5 Civil 3D Workflows to Know for Integrating Drone Surveys and CAD
For designers and engineers, the ability to seamlessly combine drone data with their existing CAD capabilities has meant faster, more efficient workflows. Planning earthwork for land development and roadway design projects, developing community masterplans, and performing material takeoffs has been made easier thanks to advances in drone surveying software. Autodesk Civil 3D is a common […]
For designers and engineers, the ability to seamlessly combine drone data with their existing CAD capabilities has meant faster, more efficient workflows. Planning earthwork for land development and roadway design projects, developing community masterplans, and performing material takeoffs has been made easier thanks to advances in drone surveying software.
Autodesk Civil 3D is a common CAD software used for civil infrastructure design and documentation—and one that’s particularly easy to use alongside drone data platforms. Below, we walk through the five most common Civil 3D workflows that you need to know if you’re going to integrate drone data into your CAD work.

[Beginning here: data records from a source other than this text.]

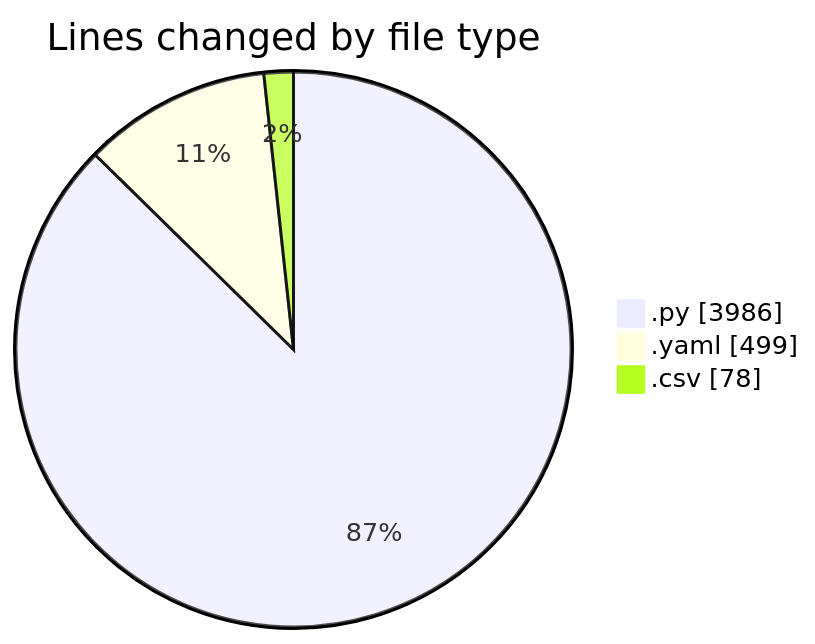
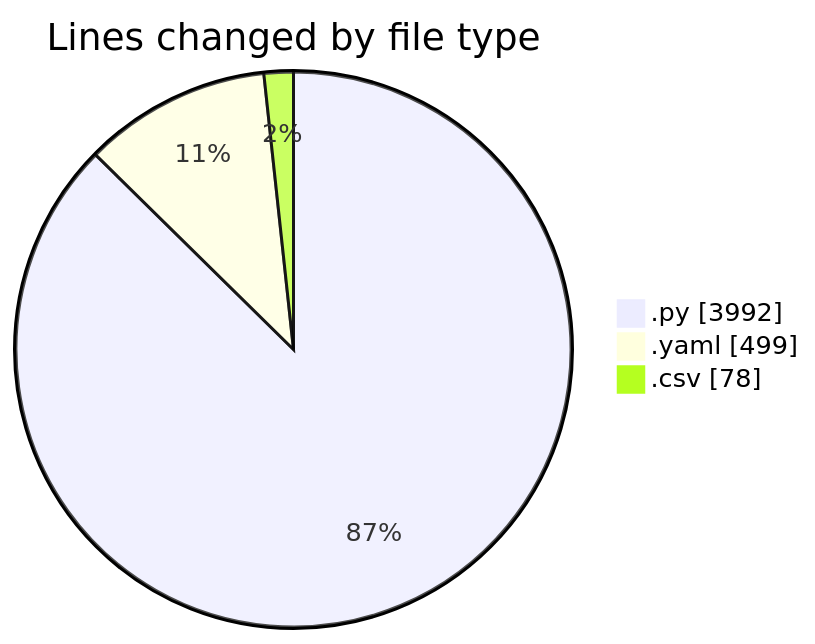
Before and after one commit to MatusMokan/code-tracking: the first of 2 diagrams in 2025-03-01/myws__workspace_/README.md, drawn with Mermaid. The commit also changed other lines of this file and 1 other file, not shown here.

````diff
--- a/2025-03-01/myws__workspace_/README.md
+++ b/2025-03-01/myws__workspace_/README.md
@@ -31,7 +31,7 @@
 ```mermaid
 pie showData
 title Lines changed by file type
-".py" : 3986
+".py" : 3992
 ".yaml" : 499
 ".csv" : 78
 ```
````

1. How to import an orthophoto into Civil 3D (JPEG and GeoTIFF)
Orthophotos are 2D aerial images that have been created by stitching together hundreds of individual drone photos and rectifying for angle and distortion. Orthophotos in DWG files are frequently used by engineers and land developers to generate planning documents, such as masterplans, subdivision phasing plans, and zoning exhibits.
They also aid in development of civil designs for a variety of projects. A model can be loaded on top of an orthophoto in Civil 3D. Here’s how to upload an orthophoto:
To avoid issues with the orthophoto scaling, you’ll want to keep the Insertion units at the default of Unitless. To confirm this, enter the command “units” to pull up the Drawing Units dialog box.
Select your desired coordinate system. Type the command “mapcsassign” to pull up the Assign dialog box. There, enter your coordinate system’s EPSG code and assign your desired coordinate system.
Type the command “mapiinsert” to upload your file. If you’re uploading a .TIFF, uncheck the Modify Correlation box. Since the orthophoto is already georeferenced, transformations or modifications to the insertion of the image are not necessary.
If uploading a JPEG, two additional files will be downloaded: a WLD and JGW. These need to remain in the same folder as the JPEG to enable Civil 3D to correctly insert the orthophoto. To make sure Civil 3D is able to read the WLD file, check the Modify Correlation. This will pull up the Image Correlation when you upload your file, where you can verify that the Correlation Source is set to World File.
To zoom to the extents of the image, type the command “ze.” The insertion coordinates can be viewed by selecting the orthophoto and opening the Properties pane or by selecting the orthophoto and entering the command “MO”.
5. Save your drawing.
2. How to export a TIN Surface DWG to a DXF
Instead of exporting survey data to use in Civil 3D, you might choose to take the opposite approach: importing design files and final grade surfaces to a drone data platform.
The advantage of this is that you only have to upload those design files once (until inevitably your design changes). As you add more surveys to your drone software over time, you can then measure your progress against those designs.
Because .DWG files are interoperable with few non-CAD programs, you’ll need to convert your design files into DXFs before you can export them from Civil 3D.
Open the existing DWG containing the TIN surface. The drawing should already be georeferenced in the proper coordinate system and set to the correct units (US Survey Feet).
To be able to view the design as individual triangles, we’ll have to edit the surface style. Right-click and select Edit Surface Style. In the dialog box, navigate to the Display tab. Disable all the surface style attributes by clicking on the lightbulb icons, exceptforTriangles.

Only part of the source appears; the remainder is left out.